Canning is a wonderful way to preserve the fruits of your labor especially when you have an abundance of fruits or veggies that you do not want to go to waste. In order to can, you need the freshest ingredients possible. Therefore, you would never want to go to the grocery store and buy fruits or veggies to can. Rather, you would want to go somewhere where you could get fresh produce in large quantities. A farmer’s market is a great place to buy local veggies or fruits to can, but a better place to get the freshest ingredients possible is from an actual farm. There are farms that allow people to come in and pick their own stuff. June is a great time to go strawberry picking, while the later summer months are great for picking raspberries, blackberries, and blueberries as well. The cost for picking is cheaper than buying at a regular grocery store and buying at the farmer’s market as well. I’ve gone strawberry, blackberry,and raspberry picking with my mother in NYS. There’s nothing better than tying a huge bucket around your waste and going into the fields to pick your own berries. These fruits are great to freeze if you don’t want to use all of them for canning or if you want to can them at a later time. Strawberry and rhubarb pair nicely together because the tartness of the rhubarb is offset by the sweetness of the strawberries. We made three batches of jam which gave us 12 half-pint jars of jam and 4 pint-sized jars.

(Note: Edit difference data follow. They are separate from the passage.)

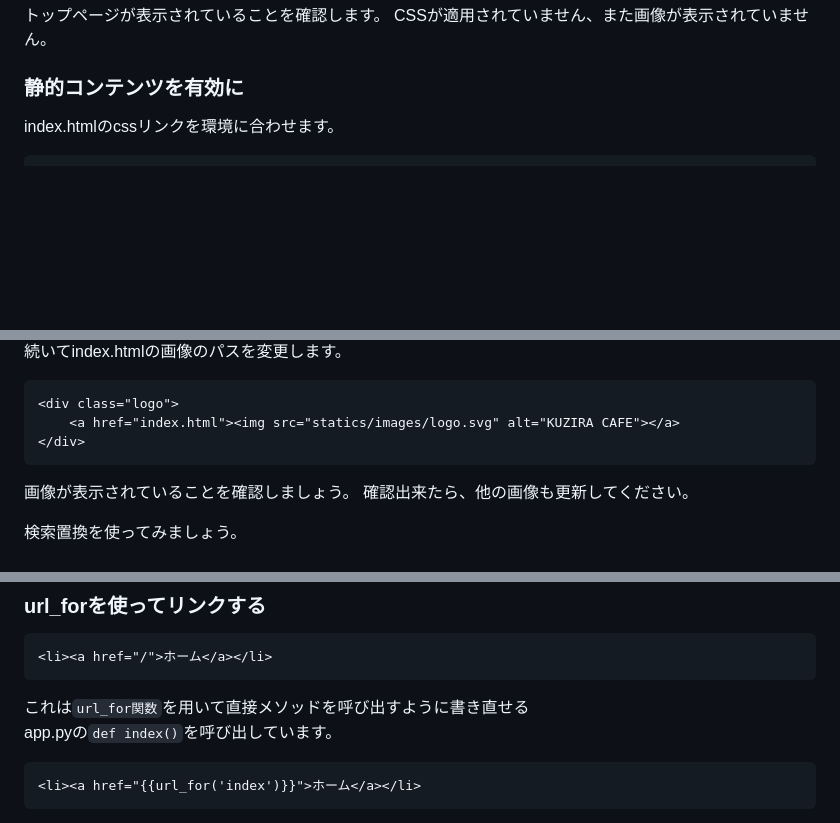
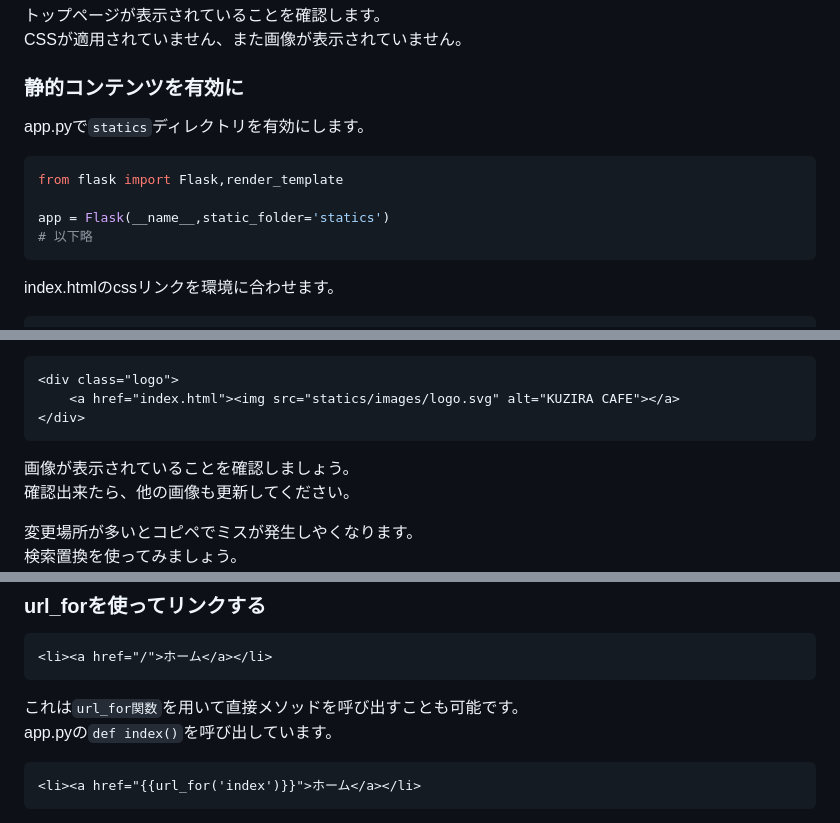
Before and after one commit to wanotech-ozaki/PythonWEB, a Markdown page: PythonWeb2.md, 3 parts joined by grey strips. Drawn GitHub-style; blank space fills up the shorter version.

Commit message:
kujiracafeルーティング完了まで

````diff
--- a/PythonWeb2.md
+++ b/PythonWeb2.md
@@ -94,6 +94,14 @@ def index():
 CSSが適用されていません、また画像が表示されていません。
 
 ### 静的コンテンツを有効に
+app.pyで`statics`ディレクトリを有効にします。
+```python
+from flask import Flask,render_template
+
+app = Flask(__name__,static_folder='statics')
+# 以下略
+```
+
 
 index.htmlのcssリンクを環境に合わせます。
 ```html
@@ -111,6 +119,7 @@ CSSが有効になったことをブラウザで確認します。
 画像が表示されていることを確認しましょう。
 確認出来たら、他の画像も更新してください。
 
+変更場所が多いとコピペでミスが発生しやくなります。
 検索置換を使ってみましょう。
 ![置換](./images/VScode_replace.png)
 
@@ -147,7 +156,7 @@ TOPページにはページ内アンカーポイントへのリンクが設定
 ```html
 <li><a href="/">ホーム</a></li>
 ```
-これは`url_for関数`を用いて直接メソッドを呼び出すように書き直せる
+これは`url_for関数`を用いて直接メソッドを呼び出すことも可能です。
 app.pyの`def index()`を呼び出しています。
 ```html
 <li><a href="{{url_for('index')}}">ホーム</a></li>
````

This jam came out tasting perfectly balanced – sweet and just a pinch tart!
- 1 pouch of Certo
- 6 1/2 c sugar
- 1/4 c lemon juice
- 2 1/4 c strawberries
- 1 3/4 c rhubarb
- Wash your jars with hot water and dry upside down on a kitchen towel.
- Place your lids in a pot of water and allow to come to a boil to sterilize.
- Fill your water bath with water so the water covers the tops of the jars by a 1/2 inch and heat on medium-high so the bath can come to a boil.
- Meanwhile, clean your strawberries and rhubarb and place in a blender to mash up. This will remove any unwanted chunks in your jam.
- In a large stock pot, put your sugar, lemon juice, and mashed rhubarb and strawberries. Heat on medium-high and stir until it comes to a rolling boil. When it comes to a rolling boil, allow to boil for 1 additional minute.
- Add the Certo packet to mix and stir for 1 minute.
- You will see a frothy foam form on the top of the mix. With a spoon, slowly skim off the foam and discard.
- Using a funnel, pour the jam into each jar.
- Dip your hands in a small bowl of water and gently clean around the rims of the jar tops before putting the lids on.
- Put the lids on top of the jars tightly. The jars might still be very hot, so hold the jars with a kitchen towel while you put the lids on.
- Place each jar gently inside your water bath. If the water bath has not come to a boil, wait until it does and then leave the jars inside the bath with the top on for 10 minutes.
- Carefully lift each jar out of the water bath and place on a kitchen towel. Allow to cool completely.
- Store in a cool place. After opening a jar, be sure to refrigerate after.